Revision tracking records:
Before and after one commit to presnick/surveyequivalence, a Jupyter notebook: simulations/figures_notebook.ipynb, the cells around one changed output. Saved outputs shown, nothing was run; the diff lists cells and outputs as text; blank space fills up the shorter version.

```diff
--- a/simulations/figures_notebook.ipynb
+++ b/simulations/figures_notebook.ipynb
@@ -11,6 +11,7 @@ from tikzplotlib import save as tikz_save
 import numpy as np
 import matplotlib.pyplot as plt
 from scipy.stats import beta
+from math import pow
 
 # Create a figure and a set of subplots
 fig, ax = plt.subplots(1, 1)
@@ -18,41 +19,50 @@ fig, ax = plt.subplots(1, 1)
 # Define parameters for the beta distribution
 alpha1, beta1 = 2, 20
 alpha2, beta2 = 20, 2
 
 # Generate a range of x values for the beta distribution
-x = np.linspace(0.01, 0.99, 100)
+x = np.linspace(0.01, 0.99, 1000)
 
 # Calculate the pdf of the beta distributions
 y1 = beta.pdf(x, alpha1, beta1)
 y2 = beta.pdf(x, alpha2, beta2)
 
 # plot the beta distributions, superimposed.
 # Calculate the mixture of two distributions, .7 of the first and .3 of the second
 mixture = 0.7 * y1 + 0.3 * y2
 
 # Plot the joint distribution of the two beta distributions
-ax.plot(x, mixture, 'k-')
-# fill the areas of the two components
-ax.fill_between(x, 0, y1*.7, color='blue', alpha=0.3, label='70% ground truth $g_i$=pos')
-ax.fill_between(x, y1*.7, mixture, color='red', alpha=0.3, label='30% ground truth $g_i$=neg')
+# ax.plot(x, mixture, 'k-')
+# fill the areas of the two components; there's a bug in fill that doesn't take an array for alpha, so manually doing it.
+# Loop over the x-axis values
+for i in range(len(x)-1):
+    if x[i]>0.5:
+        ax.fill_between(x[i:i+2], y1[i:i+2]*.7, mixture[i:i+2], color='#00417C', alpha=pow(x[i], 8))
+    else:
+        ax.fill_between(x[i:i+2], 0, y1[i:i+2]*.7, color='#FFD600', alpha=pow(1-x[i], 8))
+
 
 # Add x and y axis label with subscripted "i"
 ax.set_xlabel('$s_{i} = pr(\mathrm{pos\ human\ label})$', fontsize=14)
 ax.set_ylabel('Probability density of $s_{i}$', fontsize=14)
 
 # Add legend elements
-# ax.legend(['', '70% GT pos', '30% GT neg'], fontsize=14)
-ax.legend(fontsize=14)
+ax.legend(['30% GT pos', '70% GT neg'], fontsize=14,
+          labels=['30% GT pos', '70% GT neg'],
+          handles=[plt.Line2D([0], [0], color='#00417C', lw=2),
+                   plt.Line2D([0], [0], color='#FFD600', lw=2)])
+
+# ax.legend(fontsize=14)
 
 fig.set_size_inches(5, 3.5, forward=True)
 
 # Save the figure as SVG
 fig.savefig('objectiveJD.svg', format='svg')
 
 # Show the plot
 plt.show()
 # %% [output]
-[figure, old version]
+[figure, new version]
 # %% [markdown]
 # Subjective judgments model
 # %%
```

Problem details
An exact copy of all the entries above is what is needed.

Answer below
Before and after one commit to presnick/surveyequivalence, a Jupyter notebook: simulations/figures_notebook.ipynb, the cells around one changed output. Saved outputs shown, nothing was run; the diff lists cells and outputs as text; blank space fills up the shorter version.

```diff
--- a/simulations/figures_notebook.ipynb
+++ b/simulations/figures_notebook.ipynb
@@ -11,6 +11,7 @@ from tikzplotlib import save as tikz_save
 import numpy as np
 import matplotlib.pyplot as plt
 from scipy.stats import beta
+from math import pow
 
 # Create a figure and a set of subplots
 fig, ax = plt.subplots(1, 1)
@@ -18,41 +19,50 @@ fig, ax = plt.subplots(1, 1)
 # Define parameters for the beta distribution
 alpha1, beta1 = 2, 20
 alpha2, beta2 = 20, 2
 
 # Generate a range of x values for the beta distribution
-x = np.linspace(0.01, 0.99, 100)
+x = np.linspace(0.01, 0.99, 1000)
 
 # Calculate the pdf of the beta distributions
 y1 = beta.pdf(x, alpha1, beta1)
 y2 = beta.pdf(x, alpha2, beta2)
 
 # plot the beta distributions, superimposed.
 # Calculate the mixture of two distributions, .7 of the first and .3 of the second
 mixture = 0.7 * y1 + 0.3 * y2
 
 # Plot the joint distribution of the two beta distributions
-ax.plot(x, mixture, 'k-')
-# fill the areas of the two components
-ax.fill_between(x, 0, y1*.7, color='blue', alpha=0.3, label='70% ground truth $g_i$=pos')
-ax.fill_between(x, y1*.7, mixture, color='red', alpha=0.3, label='30% ground truth $g_i$=neg')
+# ax.plot(x, mixture, 'k-')
+# fill the areas of the two components; there's a bug in fill that doesn't take an array for alpha, so manually doing it.
+# Loop over the x-axis values
+for i in range(len(x)-1):
+    if x[i]>0.5:
+        ax.fill_between(x[i:i+2], y1[i:i+2]*.7, mixture[i:i+2], color='#00417C', alpha=pow(x[i], 8))
+    else:
+        ax.fill_between(x[i:i+2], 0, y1[i:i+2]*.7, color='#FFD600', alpha=pow(1-x[i], 8))
+
 
 # Add x and y axis label with subscripted "i"
 ax.set_xlabel('$s_{i} = pr(\mathrm{pos\ human\ label})$', fontsize=14)
 ax.set_ylabel('Probability density of $s_{i}$', fontsize=14)
 
 # Add legend elements
-# ax.legend(['', '70% GT pos', '30% GT neg'], fontsize=14)
-ax.legend(fontsize=14)
+ax.legend(['30% GT pos', '70% GT neg'], fontsize=14,
+          labels=['30% GT pos', '70% GT neg'],
+          handles=[plt.Line2D([0], [0], color='#00417C', lw=2),
+                   plt.Line2D([0], [0], color='#FFD600', lw=2)])
+
+# ax.legend(fontsize=14)
 
 fig.set_size_inches(5, 3.5, forward=True)
 
 # Save the figure as SVG
 fig.savefig('objectiveJD.svg', format='svg')
 
 # Show the plot
 plt.show()
 # %% [output]
-[figure, old version]
+[figure, new version]
 # %% [markdown]
 # Subjective judgments model
 # %%
```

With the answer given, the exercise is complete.